I believe that the local people should have the right to benefit socially and economically from their natural resources as long as it doesn't put a burden on future generations (ecologically sound). This for me is the true essence of sustainability.
Village Teak is grown on small plots of land owned by the local farmers in the Wonosari regency South East of Yogyakarta. This area has the most unforgiving farmland in all Java. The heavy clay soil is lying on a bed of porous lime stone rock. In the dry season this clay soil becomes hard as rock and dry as a desert. Besides cassava, corn, acasia and teak nothing really grows there.
Agro forestry is the most suitable use of this land. The top canopy of teak and acasia trees gives some protection from the unforgiving sun light to the cassava growing below. The roots of the cassava are the staple food for the locals, replacing rice.
To give space to the neighboring trees every five years the farmers do a thinning cut, replacing some old mature trees with young trees. This is an ongoing process, keeping the vulnerable soil always protected from the elements.
The proceeds from the sales of those trees give a welcome additional income to these local farmers.
Did you know that most of the village teak comes on the market in the months of June and July? This is the time of the year when parents have to pay tuition fees for the school of their children and this for generations to come. This for me is the core essence of sustainability!

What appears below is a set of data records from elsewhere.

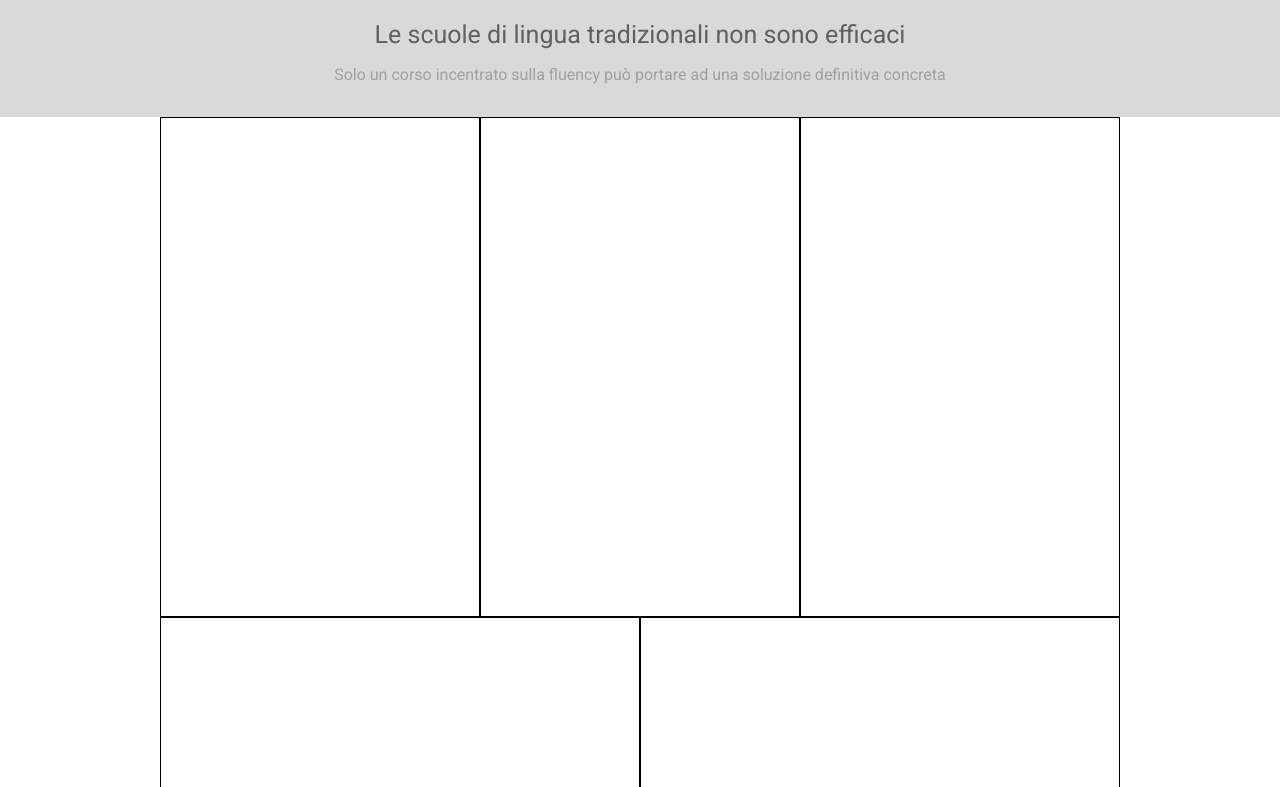
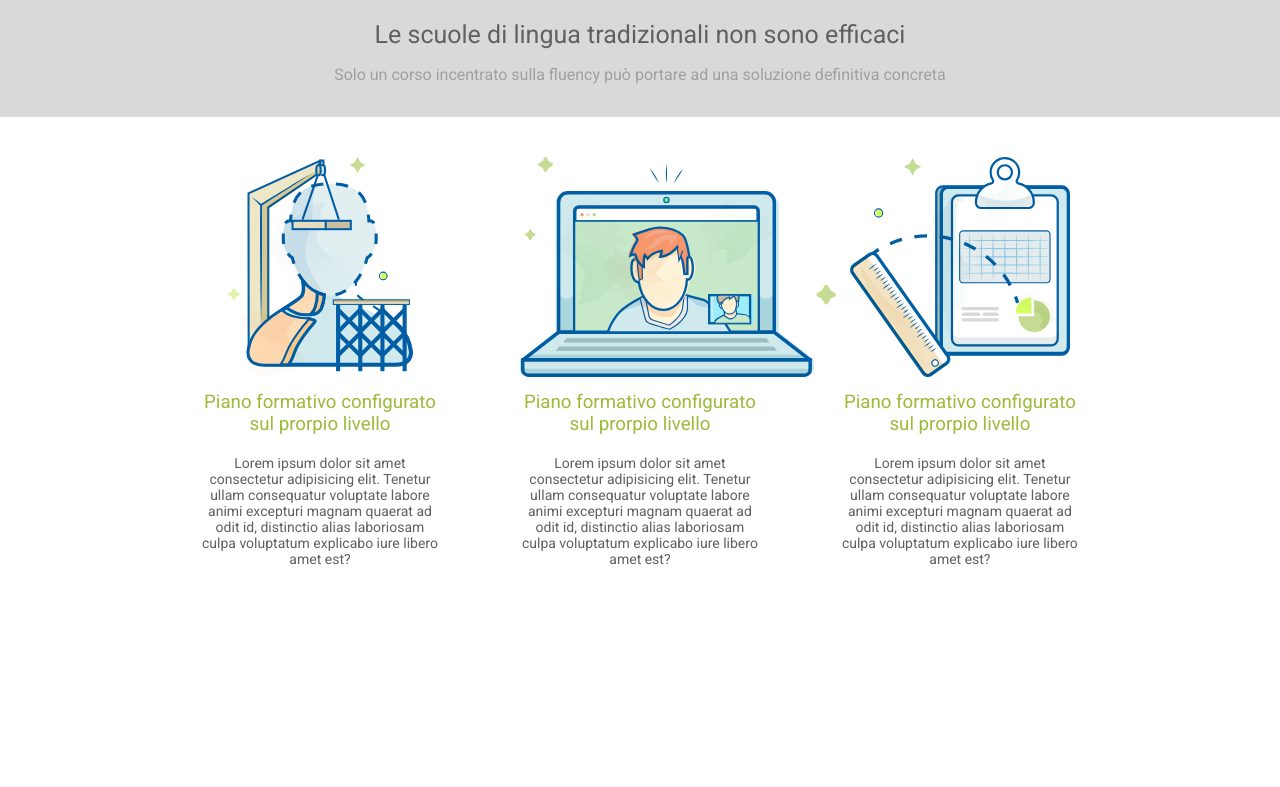
Before and after one commit to Edmondo-diRonza/htmlcss-fluentify, a plain HTML site: page index.html in a window 1280 px wide. Shown: the part 573-1360 px from the top of the page. Drawn offline with Linux system fonts and the light colour scheme.

Commit message:
Inserita sezione info

```diff
--- a/css/style.css
+++ b/css/style.css
@@ -116,6 +116,7 @@ margin: 0px 10px;
     color: rgb(96, 96, 96);
 
 }
+/* Sezione motto */
 .motto h4 {
     font-size: 16px;
     font-weight: 300;
@@ -123,17 +124,33 @@ margin: 0px 10px;
 }
 
 /* Sezione Info */
+.three-columns-float, .two-columns-float  {
+    float: left;
+    text-align: center;
+    /* border: 1px solid black; */
+    height: 1000px;
+    padding: 40px;
+}
+
+.three-columns-float img, .two-columns-float img {
+    height: 220px;
+}
 .three-columns-float {
-    float: left;
     width: 33.33%;
-    border: 1px solid black;
-    height: 500px;
+}
+.three-columns-float h3{
+    font-size: 22x;
+    font-weight: 500;
+    color: rgb(155, 187, 57);
+    margin-top: 10px;
+}
 
+.three-columns-float p {
+    color: rgb(96, 96, 96);
+    font-size: 14px;
+    text-align: center;
+    margin: 20px 0px;
 }
 .two-columns-float {
-    float: left;
     width: 50%;
-    border: 1px solid black;
-    height: 500px;
-
 }
--- a/index.html
+++ b/index.html
@@ -35,7 +35,7 @@
         </div>
         <div class="banner container">
             <div class="banner-text">
-                <h1>Scegli l'Inglese studiato <br> per i Professionisti</h1>
+                <h1>Scegli l'Inglese studiato per i Professionisti</h1>
                 <a href="#"><button class="btn btn-green">struttura un piano</button></a>
             </div>
         </div>
@@ -48,9 +48,24 @@
             <h4>Solo un corso incentrato sulla fluency può portare ad una soluzione definitiva concreta</h4>
         </section>
         <section class="info container clearfix">
-            <div class="three-columns-float"></div>
-            <div class="three-columns-float"></div>
-            <div class="three-columns-float"></div>
+            <div class="three-columns-float">
+                <img src="img/profile.svg" alt="Profilo">
+                <br>
+                <h3>Piano formativo configurato sul prorpio livello</h3>
+                <p>Lorem ipsum dolor sit amet consectetur adipisicing elit. Tenetur ullam consequatur voluptate labore animi excepturi magnam quaerat ad odit id, distinctio alias laboriosam culpa voluptatum explicabo iure libero amet est?</p>
+            </div>
+            <div class="three-columns-float">
+                <img src="img/computer.svg" alt="Profilo">
+                <br>
+                <h3>Piano formativo configurato sul prorpio livello</h3>
+                <p>Lorem ipsum dolor sit amet consectetur adipisicing elit. Tenetur ullam consequatur voluptate labore animi excepturi magnam quaerat ad odit id, distinctio alias laboriosam culpa voluptatum explicabo iure libero amet est?</p>
+            </div>
+            <div class="three-columns-float">
+                <img src="img/doc.svg" alt="Profilo">
+                <br>
+                <h3>Piano formativo configurato sul prorpio livello</h3>
+                <p>Lorem ipsum dolor sit amet consectetur adipisicing elit. Tenetur ullam consequatur voluptate labore animi excepturi magnam quaerat ad odit id, distinctio alias laboriosam culpa voluptatum explicabo iure libero amet est?</p>
+            </div>
         </section>
         <section class="more-info container clearfix">
             <div class="two-columns-float"></div>
```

Steven Van der Veken
Master in Science, Major in Forestry and Management of Natural Resources at K.U Leuven university, Belgium.
Owner of PT (MA) KINI.